● **Records to use**
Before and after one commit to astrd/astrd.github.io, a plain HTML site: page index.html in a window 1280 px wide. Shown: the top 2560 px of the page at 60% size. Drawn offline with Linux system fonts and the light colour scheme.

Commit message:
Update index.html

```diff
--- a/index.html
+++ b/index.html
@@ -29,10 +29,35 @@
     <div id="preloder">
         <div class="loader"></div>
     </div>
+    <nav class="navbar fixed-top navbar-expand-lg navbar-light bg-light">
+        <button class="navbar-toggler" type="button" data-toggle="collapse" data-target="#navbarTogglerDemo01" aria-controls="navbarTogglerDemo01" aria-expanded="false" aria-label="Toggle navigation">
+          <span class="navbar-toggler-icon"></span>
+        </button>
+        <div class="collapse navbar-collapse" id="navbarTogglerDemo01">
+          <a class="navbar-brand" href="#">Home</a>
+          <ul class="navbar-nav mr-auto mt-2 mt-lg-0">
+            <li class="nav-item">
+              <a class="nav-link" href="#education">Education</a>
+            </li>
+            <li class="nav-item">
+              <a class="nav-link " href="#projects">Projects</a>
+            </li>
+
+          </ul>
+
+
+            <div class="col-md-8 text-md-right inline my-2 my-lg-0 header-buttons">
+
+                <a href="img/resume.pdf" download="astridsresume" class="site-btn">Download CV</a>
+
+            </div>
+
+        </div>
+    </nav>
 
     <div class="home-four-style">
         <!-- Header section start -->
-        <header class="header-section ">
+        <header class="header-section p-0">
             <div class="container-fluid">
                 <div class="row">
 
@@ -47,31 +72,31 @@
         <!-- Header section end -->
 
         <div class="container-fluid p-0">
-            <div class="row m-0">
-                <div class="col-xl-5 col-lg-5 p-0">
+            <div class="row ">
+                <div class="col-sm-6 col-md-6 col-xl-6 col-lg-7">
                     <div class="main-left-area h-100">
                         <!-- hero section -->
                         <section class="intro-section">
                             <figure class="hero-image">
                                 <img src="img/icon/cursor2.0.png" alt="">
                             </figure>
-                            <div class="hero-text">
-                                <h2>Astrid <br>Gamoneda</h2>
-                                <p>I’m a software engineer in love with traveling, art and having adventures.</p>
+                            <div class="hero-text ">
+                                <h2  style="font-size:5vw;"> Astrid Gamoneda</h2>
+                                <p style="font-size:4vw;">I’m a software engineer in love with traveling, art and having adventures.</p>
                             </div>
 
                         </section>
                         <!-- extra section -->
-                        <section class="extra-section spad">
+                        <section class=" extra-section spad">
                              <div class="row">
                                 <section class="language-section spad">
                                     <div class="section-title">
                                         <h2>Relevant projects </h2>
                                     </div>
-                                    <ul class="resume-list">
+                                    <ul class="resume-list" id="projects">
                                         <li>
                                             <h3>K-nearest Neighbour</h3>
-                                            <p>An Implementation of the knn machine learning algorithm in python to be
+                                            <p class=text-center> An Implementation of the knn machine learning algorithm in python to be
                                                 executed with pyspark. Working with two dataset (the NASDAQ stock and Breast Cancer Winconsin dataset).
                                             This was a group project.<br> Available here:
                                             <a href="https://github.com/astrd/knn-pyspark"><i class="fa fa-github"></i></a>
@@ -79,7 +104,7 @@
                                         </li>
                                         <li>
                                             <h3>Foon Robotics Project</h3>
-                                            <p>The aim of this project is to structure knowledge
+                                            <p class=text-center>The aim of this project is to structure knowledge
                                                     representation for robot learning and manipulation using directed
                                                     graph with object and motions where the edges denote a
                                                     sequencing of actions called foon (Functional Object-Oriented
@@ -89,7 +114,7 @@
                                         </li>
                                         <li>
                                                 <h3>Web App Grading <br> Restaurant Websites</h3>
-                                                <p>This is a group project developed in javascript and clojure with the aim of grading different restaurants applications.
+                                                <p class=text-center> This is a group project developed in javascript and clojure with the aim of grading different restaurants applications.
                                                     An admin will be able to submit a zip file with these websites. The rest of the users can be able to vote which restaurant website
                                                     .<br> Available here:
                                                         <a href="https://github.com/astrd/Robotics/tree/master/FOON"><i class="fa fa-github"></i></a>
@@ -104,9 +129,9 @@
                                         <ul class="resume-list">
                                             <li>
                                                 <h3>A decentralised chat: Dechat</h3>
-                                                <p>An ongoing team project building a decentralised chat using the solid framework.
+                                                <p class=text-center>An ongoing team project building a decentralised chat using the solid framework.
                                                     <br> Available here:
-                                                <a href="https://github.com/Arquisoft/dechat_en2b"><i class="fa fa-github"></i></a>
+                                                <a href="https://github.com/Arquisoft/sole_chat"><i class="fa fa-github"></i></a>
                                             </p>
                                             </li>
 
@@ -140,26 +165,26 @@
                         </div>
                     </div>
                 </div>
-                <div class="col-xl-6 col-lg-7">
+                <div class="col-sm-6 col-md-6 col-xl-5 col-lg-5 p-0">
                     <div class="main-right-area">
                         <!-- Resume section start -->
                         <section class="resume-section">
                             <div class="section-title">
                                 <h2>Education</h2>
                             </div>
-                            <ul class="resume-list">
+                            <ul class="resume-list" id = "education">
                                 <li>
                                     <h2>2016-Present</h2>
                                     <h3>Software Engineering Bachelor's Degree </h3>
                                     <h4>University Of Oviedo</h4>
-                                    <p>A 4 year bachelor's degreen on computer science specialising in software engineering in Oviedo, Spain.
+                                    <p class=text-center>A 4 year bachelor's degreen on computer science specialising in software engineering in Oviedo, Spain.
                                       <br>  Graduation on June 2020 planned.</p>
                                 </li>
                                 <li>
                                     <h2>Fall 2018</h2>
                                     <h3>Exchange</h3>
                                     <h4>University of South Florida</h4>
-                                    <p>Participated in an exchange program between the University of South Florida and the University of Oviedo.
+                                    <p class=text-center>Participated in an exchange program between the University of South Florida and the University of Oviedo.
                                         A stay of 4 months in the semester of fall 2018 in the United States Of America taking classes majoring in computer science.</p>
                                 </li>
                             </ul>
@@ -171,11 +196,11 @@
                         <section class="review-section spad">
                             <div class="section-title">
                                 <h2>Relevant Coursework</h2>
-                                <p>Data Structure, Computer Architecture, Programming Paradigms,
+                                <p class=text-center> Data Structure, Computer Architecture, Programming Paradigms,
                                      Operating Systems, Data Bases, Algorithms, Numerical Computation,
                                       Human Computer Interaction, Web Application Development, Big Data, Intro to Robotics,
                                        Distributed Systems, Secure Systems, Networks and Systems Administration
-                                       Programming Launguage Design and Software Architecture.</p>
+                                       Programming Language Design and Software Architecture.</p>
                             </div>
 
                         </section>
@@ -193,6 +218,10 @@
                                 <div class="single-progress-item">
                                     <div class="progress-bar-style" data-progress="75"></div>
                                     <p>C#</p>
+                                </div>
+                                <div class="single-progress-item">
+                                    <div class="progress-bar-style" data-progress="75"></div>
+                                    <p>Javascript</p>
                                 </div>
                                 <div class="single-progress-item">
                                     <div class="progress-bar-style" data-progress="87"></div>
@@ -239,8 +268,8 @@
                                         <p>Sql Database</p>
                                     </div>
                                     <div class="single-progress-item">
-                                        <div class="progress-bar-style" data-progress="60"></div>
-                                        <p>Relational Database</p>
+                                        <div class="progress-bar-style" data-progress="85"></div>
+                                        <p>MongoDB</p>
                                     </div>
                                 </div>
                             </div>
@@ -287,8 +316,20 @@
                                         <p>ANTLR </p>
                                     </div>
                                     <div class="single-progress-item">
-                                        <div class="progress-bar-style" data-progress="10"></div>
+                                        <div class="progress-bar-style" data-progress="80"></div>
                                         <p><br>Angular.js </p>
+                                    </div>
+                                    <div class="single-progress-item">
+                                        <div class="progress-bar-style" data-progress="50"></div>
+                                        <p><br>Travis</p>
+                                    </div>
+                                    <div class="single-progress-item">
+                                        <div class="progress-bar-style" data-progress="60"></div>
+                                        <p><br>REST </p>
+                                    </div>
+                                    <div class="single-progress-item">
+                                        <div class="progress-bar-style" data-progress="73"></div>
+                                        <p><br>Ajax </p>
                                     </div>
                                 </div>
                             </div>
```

● **Task brief**
The answer must consist of every line from the listing above that includes the word "having".

● **Result**
-                                <p>I’m a software engineer in love with traveling, art and having adventures.</p>
+                                <p style="font-size:4vw;">I’m a software engineer in love with traveling, art and having adventures.</p>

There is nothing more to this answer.